Writing in Ynet, Yitzhak Kakun complains about the 'secularization' of Shavuot that is becoming increasingly common in Israel. Secular Israelis gather in lecture halls and theaters to listen to and participate in discussions about Jewish history, Zionism, the origin of the universe, etc. Kakun does not like this because he considers these gatherings to be perversions of Judaism, and Orthodox rabbis who participate in them to be traitors:
…The Shavuot tikkun popular with the “enlightened” secular public is a desecration of what is holy, on the day of the receiving of the Torah. We sometimes see people with a kippah on their heads (and not necessarily Reform Jews) who attempt to give their stamp of approval by participating in discussions at an illusory tikkun.…
Of course, some of what bothers Kakun bothers me, as well – especially the admixture of Eastern polytheistic religious thought with Judaism, something that occurs at a minority of these gatherings, usually linked to the rave scene. But Kakun is upset with more than Zen Judaism:
So why do they find a reason to attack our Jewish roots at the lectures they give on this holy night in particular? Is the night of Shavuot intended to teach us Darwin’s doctrine of evolution? In fact, the opposite is true.
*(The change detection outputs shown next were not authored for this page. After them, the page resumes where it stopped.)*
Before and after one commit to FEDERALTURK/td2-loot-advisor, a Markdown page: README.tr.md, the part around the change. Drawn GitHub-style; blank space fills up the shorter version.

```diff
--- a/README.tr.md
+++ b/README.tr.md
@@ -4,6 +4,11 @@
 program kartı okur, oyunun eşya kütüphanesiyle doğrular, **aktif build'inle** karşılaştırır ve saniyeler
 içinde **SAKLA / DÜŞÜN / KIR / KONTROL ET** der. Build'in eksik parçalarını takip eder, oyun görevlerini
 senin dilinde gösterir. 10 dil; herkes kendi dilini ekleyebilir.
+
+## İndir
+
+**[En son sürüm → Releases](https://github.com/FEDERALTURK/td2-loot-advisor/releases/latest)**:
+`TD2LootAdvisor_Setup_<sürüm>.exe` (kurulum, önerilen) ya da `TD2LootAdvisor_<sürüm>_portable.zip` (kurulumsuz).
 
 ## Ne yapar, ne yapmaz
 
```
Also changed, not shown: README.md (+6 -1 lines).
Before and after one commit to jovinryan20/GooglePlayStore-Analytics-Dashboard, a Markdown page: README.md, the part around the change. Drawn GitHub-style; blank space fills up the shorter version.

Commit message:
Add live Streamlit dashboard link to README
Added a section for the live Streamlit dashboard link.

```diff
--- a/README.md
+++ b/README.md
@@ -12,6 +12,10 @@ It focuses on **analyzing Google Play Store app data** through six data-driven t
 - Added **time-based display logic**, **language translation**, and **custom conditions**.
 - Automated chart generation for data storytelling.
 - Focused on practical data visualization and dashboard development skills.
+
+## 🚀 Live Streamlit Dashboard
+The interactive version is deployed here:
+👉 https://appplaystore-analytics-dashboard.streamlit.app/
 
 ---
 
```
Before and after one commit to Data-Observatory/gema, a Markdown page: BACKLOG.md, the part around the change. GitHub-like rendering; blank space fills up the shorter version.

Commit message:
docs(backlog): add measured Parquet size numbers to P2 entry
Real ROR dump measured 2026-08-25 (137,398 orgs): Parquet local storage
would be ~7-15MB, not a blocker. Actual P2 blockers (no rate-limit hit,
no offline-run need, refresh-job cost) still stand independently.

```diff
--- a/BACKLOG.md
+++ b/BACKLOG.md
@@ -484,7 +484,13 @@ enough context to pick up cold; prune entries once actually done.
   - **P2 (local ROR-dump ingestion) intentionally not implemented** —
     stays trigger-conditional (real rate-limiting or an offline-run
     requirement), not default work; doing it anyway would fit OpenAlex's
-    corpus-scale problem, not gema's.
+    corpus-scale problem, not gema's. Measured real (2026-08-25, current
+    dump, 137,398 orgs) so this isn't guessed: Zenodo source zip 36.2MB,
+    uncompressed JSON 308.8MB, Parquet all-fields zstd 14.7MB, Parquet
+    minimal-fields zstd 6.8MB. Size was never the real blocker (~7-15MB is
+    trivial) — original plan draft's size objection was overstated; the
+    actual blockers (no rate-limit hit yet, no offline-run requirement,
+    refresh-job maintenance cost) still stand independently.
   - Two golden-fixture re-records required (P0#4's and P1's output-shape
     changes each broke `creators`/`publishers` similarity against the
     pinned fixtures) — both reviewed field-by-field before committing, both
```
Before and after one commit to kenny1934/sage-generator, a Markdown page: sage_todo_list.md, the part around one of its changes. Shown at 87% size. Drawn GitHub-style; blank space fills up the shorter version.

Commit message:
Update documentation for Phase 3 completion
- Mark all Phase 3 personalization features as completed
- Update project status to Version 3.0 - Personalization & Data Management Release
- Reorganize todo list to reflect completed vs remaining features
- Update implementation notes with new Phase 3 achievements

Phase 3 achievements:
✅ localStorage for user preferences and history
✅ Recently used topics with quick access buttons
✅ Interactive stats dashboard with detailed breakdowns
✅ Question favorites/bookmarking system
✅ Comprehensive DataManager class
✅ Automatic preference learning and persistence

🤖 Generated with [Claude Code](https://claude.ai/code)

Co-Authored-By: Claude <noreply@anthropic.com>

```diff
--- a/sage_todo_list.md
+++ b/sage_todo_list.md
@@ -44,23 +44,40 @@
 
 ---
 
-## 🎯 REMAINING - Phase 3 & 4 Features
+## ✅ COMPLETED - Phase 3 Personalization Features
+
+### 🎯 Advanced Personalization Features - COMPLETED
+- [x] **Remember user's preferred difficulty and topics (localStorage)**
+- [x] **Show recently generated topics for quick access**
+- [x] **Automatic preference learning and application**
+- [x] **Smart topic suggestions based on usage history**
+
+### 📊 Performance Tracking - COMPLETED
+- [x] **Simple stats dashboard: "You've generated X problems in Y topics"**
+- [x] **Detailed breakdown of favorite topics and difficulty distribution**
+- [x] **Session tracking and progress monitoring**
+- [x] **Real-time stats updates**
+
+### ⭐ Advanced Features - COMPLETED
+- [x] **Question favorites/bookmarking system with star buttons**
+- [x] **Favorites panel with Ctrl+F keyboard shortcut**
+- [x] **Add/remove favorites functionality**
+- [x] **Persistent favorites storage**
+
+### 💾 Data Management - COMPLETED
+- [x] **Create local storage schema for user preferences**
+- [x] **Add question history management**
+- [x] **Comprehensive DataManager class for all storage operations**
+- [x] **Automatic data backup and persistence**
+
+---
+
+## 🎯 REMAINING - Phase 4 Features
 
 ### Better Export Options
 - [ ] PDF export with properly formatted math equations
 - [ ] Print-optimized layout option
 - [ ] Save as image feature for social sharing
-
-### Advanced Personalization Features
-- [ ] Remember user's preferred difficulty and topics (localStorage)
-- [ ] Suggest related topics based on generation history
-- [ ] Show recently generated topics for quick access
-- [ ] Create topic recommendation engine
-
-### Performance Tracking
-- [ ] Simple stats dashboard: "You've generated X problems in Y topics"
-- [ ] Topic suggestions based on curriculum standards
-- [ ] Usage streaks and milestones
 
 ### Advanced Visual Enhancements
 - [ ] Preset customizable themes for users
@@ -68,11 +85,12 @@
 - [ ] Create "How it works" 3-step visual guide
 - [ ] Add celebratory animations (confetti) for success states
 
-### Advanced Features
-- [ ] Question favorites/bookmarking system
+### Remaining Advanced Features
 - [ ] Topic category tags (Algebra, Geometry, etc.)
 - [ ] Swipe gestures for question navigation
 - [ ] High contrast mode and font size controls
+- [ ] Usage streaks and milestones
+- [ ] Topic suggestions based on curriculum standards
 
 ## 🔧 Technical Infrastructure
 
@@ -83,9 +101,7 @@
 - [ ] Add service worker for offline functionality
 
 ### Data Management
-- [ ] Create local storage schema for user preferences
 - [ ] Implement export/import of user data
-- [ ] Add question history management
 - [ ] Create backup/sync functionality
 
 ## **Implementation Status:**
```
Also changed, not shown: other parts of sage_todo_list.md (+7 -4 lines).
This is truly the heart of his argument. Evolution is treife because it appears to contradict the written Torah. Therefore, understanding the origins of life – a topic that takes up a good chunk of Genesis – is forbidden. That there are Jewish sources dating back almost 2000 years which speak of a world much older than 6000 years, and a history much more complex than a surface reading of Genesis gives, is lost on Kakun.
Kakun's view, which is shared by haredim (Rabbi Slifkin book bans, etc.), is closer to fundamentalist Christianity than to traditional Judaism. It is a view that asks us to abandon rational thought and simply believe. No mainstream Jewish movement has ever asked this. The idea of suspending rational thought is foreign to Judaism. Today, acceptance of that foreign concept has become a benchmark for Orthodox belief. How strange.